START Recorded data
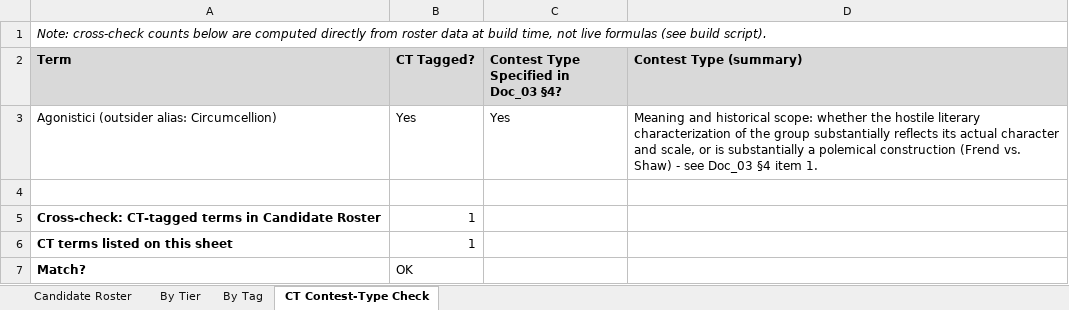
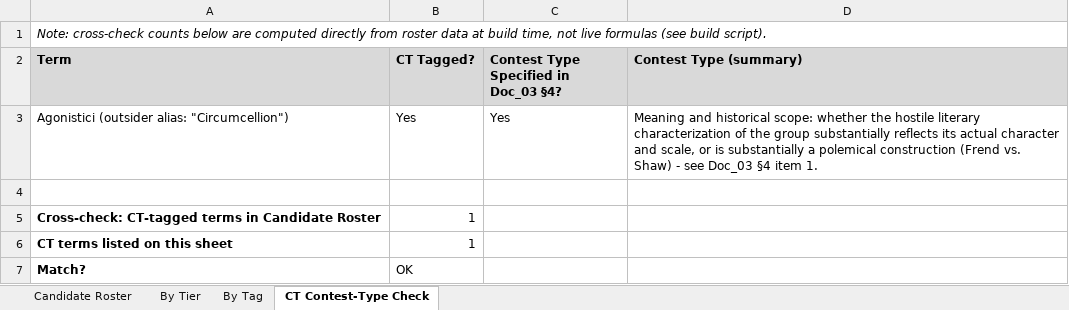
Before and after one commit to mchadwick25-droid/CIC-Project, an Excel workbook: World-Builds/Donatism/Lexicon_Candidate_Index.xlsx, sheet CT Contest-Type Check, drawn as a sheet; values as stored, in another font and other column widths than the file's, no borders; the diff names each change by its address in the sheet, - before the commit and + after, or states it on an @@ line.

```diff
--- a/World-Builds/Donatism/Lexicon_Candidate_Index.xlsx (sheet CT Contest-Type Check)
+++ b/World-Builds/Donatism/Lexicon_Candidate_Index.xlsx (sheet CT Contest-Type Check)
-A3 (Term): Agonistici (outsider alias: Circumcellion)
+A3 (Term): Agonistici (outsider alias: "Circumcellion")
```
Also changed, not shown: sheet By Tag, sheet Candidate Roster, sheet By Tier, 2 other files.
END Recorded data
(What the task asks) Across all the records above, how many lines hold the word "Builds"? Answer with only that number.

(Task output) 3